Minding the Essential, Part II
by Scott Bradley
by Scott Bradley
In the previous post I was discussing the apparently extreme individualism of a particular approach to transcendence. Only the individual can make that happen for her- or himself. Far from being an egotistic exercise, however, it is only truly manifest in a interiorization which, in effect, continually puts the ego's head on the block. We recognize that every 'problem' we have with others is essentially our own egoic problem. Every focus on the faults of others is a flight from focus on ourselves and a form of self-deceit, a kind of dishonesty. Wu-men thus exhorts us: "don't discuss another's faults / don't explore another's affairs." Our business is to sort out ourselves, not others.
In the context of this emphasis on the individual and interiorized character of this project, Aitken quotes Dogen:
To study the Buddha Way is to study the self;The way beyond self leads through self. And when that path is realized, so also is self.
to study the self is to forget the self;
to forget the self is to be confirmed by the ten thousand things.
I concluded the previous post by saying that focusing on the faults of others is taking the easy way out. It is ego-affirming. Yet the ego-affirming way is the normal way. It is how human beings conduct themselves in the world. To be otherwise, would thus be to realize what very few, if any, ever have. And it is, therefore, an incredibly difficult and daunting task. Yet it is not a war of good against evil, a way of strife and conflict. It rather begins and ends in acceptance and affirmation. This mess — my mess, your mess, the world mess — is okay.
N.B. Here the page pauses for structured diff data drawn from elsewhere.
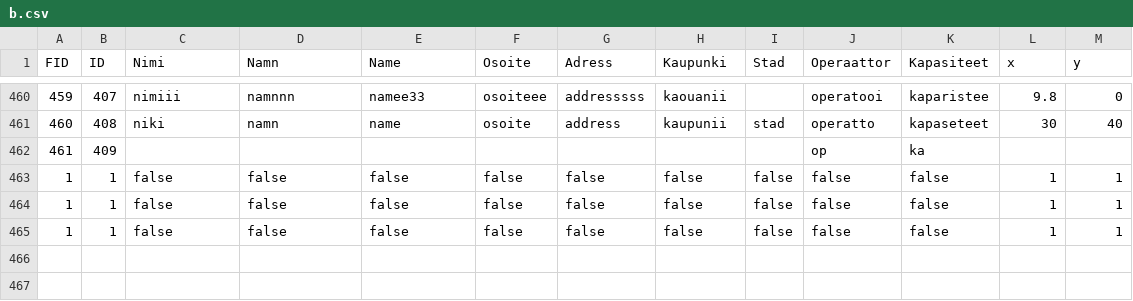
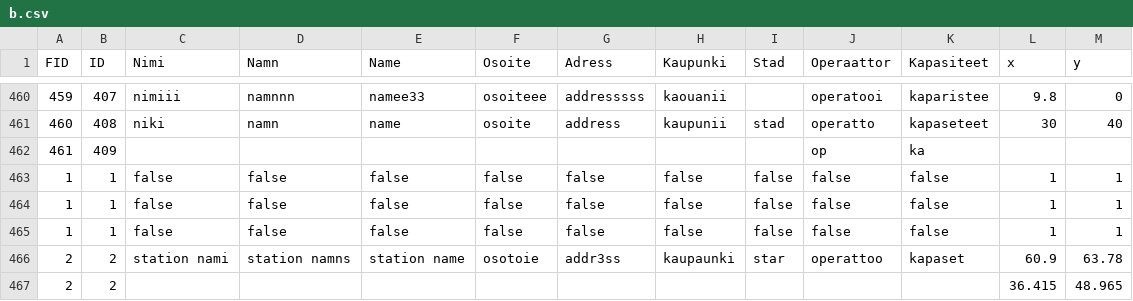
Before and after one commit to Ahmad-Imam/HSL-Backend, a CSV file: b.csv, drawn as a sheet; only a part is shown, gaps mark what is left out; the diff names each change by its address in the sheet, - before the commit and + after, or states it on an @@ line.

```diff
--- a/b.csv
+++ b/b.csv
+row 466: 2 | 2 | station nami | station namns | station name | osotoie | addr3ss | kaupaunki | star | operattoo | kapaset | 60.9 | 63.78
+row 467: 2 | 2 |  |  |  |  |  |  |  |  |  | 36.415 | 48.965
```
Also changed, not shown: 3 other files.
And however we muddle our way through it is also okay. All is well.
You can check out Scott's other miscellaneous writings here.